§ Exercise prompt
Return the complete listing without omission.

§ Information supplied
★ ★ ★ ★ ★ ★ ★

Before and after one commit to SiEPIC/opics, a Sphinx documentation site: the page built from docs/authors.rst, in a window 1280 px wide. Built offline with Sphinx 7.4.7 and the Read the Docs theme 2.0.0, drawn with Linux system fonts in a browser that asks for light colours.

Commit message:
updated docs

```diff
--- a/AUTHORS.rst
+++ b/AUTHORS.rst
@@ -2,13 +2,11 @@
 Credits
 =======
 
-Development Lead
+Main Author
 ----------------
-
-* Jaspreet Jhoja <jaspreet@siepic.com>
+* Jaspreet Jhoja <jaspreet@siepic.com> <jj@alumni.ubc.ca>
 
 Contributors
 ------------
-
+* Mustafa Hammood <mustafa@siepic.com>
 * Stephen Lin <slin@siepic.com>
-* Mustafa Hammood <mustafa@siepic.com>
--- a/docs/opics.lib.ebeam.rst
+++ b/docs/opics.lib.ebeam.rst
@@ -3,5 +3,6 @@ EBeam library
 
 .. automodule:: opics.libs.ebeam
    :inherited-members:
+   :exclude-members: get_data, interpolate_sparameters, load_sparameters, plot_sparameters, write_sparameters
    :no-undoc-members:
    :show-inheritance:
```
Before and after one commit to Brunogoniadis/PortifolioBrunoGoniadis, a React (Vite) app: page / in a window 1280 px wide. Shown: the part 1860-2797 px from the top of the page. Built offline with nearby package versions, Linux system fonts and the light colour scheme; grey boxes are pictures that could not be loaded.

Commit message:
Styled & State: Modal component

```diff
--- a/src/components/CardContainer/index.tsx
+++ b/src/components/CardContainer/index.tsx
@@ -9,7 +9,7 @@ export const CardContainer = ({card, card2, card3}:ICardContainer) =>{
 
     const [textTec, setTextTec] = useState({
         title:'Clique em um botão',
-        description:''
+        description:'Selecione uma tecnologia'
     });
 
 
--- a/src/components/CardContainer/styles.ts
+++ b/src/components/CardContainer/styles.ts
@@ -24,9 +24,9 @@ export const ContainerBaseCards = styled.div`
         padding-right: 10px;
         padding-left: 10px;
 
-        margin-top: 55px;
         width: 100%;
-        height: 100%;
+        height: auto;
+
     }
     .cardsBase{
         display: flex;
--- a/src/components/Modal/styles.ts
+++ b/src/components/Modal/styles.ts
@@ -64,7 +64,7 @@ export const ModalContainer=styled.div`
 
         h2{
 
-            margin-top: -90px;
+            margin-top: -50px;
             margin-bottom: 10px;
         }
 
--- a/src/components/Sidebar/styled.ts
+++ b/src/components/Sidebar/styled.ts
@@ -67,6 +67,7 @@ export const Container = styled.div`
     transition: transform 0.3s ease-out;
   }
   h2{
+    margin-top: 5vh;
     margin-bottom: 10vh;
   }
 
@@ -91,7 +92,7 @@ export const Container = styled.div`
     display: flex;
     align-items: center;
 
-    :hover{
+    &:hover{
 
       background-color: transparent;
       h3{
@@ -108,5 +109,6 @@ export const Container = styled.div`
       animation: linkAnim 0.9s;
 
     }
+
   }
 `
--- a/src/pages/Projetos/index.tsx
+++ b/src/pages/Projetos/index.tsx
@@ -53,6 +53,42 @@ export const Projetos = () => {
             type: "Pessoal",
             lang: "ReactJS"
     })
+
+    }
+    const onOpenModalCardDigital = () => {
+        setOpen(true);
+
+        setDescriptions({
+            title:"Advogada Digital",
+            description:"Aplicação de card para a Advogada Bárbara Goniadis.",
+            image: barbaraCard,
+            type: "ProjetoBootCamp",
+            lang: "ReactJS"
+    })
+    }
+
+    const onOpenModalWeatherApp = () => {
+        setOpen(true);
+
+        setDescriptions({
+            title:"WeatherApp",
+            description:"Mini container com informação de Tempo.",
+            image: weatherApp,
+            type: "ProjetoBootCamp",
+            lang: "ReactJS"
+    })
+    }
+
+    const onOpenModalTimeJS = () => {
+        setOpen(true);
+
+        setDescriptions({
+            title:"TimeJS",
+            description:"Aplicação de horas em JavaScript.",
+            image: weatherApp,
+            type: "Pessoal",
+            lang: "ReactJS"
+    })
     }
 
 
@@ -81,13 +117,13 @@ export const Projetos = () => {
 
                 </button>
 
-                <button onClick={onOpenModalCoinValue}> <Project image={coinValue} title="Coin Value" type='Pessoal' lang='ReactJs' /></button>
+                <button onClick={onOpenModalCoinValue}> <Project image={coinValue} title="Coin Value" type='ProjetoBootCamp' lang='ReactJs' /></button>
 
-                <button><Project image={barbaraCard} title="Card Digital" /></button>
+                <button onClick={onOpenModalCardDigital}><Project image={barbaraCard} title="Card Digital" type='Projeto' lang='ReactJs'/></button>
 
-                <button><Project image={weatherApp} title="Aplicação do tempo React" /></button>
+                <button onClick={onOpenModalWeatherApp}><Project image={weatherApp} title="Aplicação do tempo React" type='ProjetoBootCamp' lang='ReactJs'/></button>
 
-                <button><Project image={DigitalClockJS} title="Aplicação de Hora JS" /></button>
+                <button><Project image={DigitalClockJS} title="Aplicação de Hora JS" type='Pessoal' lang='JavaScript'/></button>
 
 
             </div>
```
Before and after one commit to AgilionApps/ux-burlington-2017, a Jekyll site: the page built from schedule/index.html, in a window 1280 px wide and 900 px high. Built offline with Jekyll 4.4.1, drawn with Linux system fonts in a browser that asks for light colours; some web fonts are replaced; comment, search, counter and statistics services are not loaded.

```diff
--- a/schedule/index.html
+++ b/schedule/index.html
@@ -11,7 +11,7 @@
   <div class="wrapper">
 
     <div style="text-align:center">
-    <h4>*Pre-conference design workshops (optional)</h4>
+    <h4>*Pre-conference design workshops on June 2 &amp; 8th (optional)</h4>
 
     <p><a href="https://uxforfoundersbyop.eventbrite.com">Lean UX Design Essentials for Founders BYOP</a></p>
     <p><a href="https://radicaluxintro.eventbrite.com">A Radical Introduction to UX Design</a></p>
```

★ ★ ★ ★ ★ ★ ★

§ Task answer
Before and after one commit to SiEPIC/opics, a Sphinx documentation site: the page built from docs/authors.rst, in a window 1280 px wide. Built offline with Sphinx 7.4.7 and the Read the Docs theme 2.0.0, drawn with Linux system fonts in a browser that asks for light colours.

Commit message:
updated docs

```diff
--- a/AUTHORS.rst
+++ b/AUTHORS.rst
@@ -2,13 +2,11 @@
 Credits
 =======
 
-Development Lead
+Main Author
 ----------------
-
-* Jaspreet Jhoja <jaspreet@siepic.com>
+* Jaspreet Jhoja <jaspreet@siepic.com> <jj@alumni.ubc.ca>
 
 Contributors
 ------------
-
+* Mustafa Hammood <mustafa@siepic.com>
 * Stephen Lin <slin@siepic.com>
-* Mustafa Hammood <mustafa@siepic.com>
--- a/docs/opics.lib.ebeam.rst
+++ b/docs/opics.lib.ebeam.rst
@@ -3,5 +3,6 @@ EBeam library
 
 .. automodule:: opics.libs.ebeam
    :inherited-members:
+   :exclude-members: get_data, interpolate_sparameters, load_sparameters, plot_sparameters, write_sparameters
    :no-undoc-members:
    :show-inheritance:
```
Before and after one commit to Brunogoniadis/PortifolioBrunoGoniadis, a React (Vite) app: page / in a window 1280 px wide. Shown: the part 1860-2797 px from the top of the page. Built offline with nearby package versions, Linux system fonts and the light colour scheme; grey boxes are pictures that could not be loaded.

Commit message:
Styled & State: Modal component

```diff
--- a/src/components/CardContainer/index.tsx
+++ b/src/components/CardContainer/index.tsx
@@ -9,7 +9,7 @@ export const CardContainer = ({card, card2, card3}:ICardContainer) =>{
 
     const [textTec, setTextTec] = useState({
         title:'Clique em um botão',
-        description:''
+        description:'Selecione uma tecnologia'
     });
 
 
--- a/src/components/CardContainer/styles.ts
+++ b/src/components/CardContainer/styles.ts
@@ -24,9 +24,9 @@ export const ContainerBaseCards = styled.div`
         padding-right: 10px;
         padding-left: 10px;
 
-        margin-top: 55px;
         width: 100%;
-        height: 100%;
+        height: auto;
+
     }
     .cardsBase{
         display: flex;
--- a/src/components/Modal/styles.ts
+++ b/src/components/Modal/styles.ts
@@ -64,7 +64,7 @@ export const ModalContainer=styled.div`
 
         h2{
 
-            margin-top: -90px;
+            margin-top: -50px;
             margin-bottom: 10px;
         }
 
--- a/src/components/Sidebar/styled.ts
+++ b/src/components/Sidebar/styled.ts
@@ -67,6 +67,7 @@ export const Container = styled.div`
     transition: transform 0.3s ease-out;
   }
   h2{
+    margin-top: 5vh;
     margin-bottom: 10vh;
   }
 
@@ -91,7 +92,7 @@ export const Container = styled.div`
     display: flex;
     align-items: center;
 
-    :hover{
+    &:hover{
 
       background-color: transparent;
       h3{
@@ -108,5 +109,6 @@ export const Container = styled.div`
       animation: linkAnim 0.9s;
 
     }
+
   }
 `
--- a/src/pages/Projetos/index.tsx
+++ b/src/pages/Projetos/index.tsx
@@ -53,6 +53,42 @@ export const Projetos = () => {
             type: "Pessoal",
             lang: "ReactJS"
     })
+
+    }
+    const onOpenModalCardDigital = () => {
+        setOpen(true);
+
+        setDescriptions({
+            title:"Advogada Digital",
+            description:"Aplicação de card para a Advogada Bárbara Goniadis.",
+            image: barbaraCard,
+            type: "ProjetoBootCamp",
+            lang: "ReactJS"
+    })
+    }
+
+    const onOpenModalWeatherApp = () => {
+        setOpen(true);
+
+        setDescriptions({
+            title:"WeatherApp",
+            description:"Mini container com informação de Tempo.",
+            image: weatherApp,
+            type: "ProjetoBootCamp",
+            lang: "ReactJS"
+    })
+    }
+
+    const onOpenModalTimeJS = () => {
+        setOpen(true);
+
+        setDescriptions({
+            title:"TimeJS",
+            description:"Aplicação de horas em JavaScript.",
+            image: weatherApp,
+            type: "Pessoal",
+            lang: "ReactJS"
+    })
     }
 
 
@@ -81,13 +117,13 @@ export const Projetos = () => {
 
                 </button>
 
-                <button onClick={onOpenModalCoinValue}> <Project image={coinValue} title="Coin Value" type='Pessoal' lang='ReactJs' /></button>
+                <button onClick={onOpenModalCoinValue}> <Project image={coinValue} title="Coin Value" type='ProjetoBootCamp' lang='ReactJs' /></button>
 
-                <button><Project image={barbaraCard} title="Card Digital" /></button>
+                <button onClick={onOpenModalCardDigital}><Project image={barbaraCard} title="Card Digital" type='Projeto' lang='ReactJs'/></button>
 
-                <button><Project image={weatherApp} title="Aplicação do tempo React" /></button>
+                <button onClick={onOpenModalWeatherApp}><Project image={weatherApp} title="Aplicação do tempo React" type='ProjetoBootCamp' lang='ReactJs'/></button>
 
-                <button><Project image={DigitalClockJS} title="Aplicação de Hora JS" /></button>
+                <button><Project image={DigitalClockJS} title="Aplicação de Hora JS" type='Pessoal' lang='JavaScript'/></button>
 
 
             </div>
```
Before and after one commit to AgilionApps/ux-burlington-2017, a Jekyll site: the page built from schedule/index.html, in a window 1280 px wide and 900 px high. Built offline with Jekyll 4.4.1, drawn with Linux system fonts in a browser that asks for light colours; some web fonts are replaced; comment, search, counter and statistics services are not loaded.

```diff
--- a/schedule/index.html
+++ b/schedule/index.html
@@ -11,7 +11,7 @@
   <div class="wrapper">
 
     <div style="text-align:center">
-    <h4>*Pre-conference design workshops (optional)</h4>
+    <h4>*Pre-conference design workshops on June 2 &amp; 8th (optional)</h4>
 
     <p><a href="https://uxforfoundersbyop.eventbrite.com">Lean UX Design Essentials for Founders BYOP</a></p>
     <p><a href="https://radicaluxintro.eventbrite.com">A Radical Introduction to UX Design</a></p>
```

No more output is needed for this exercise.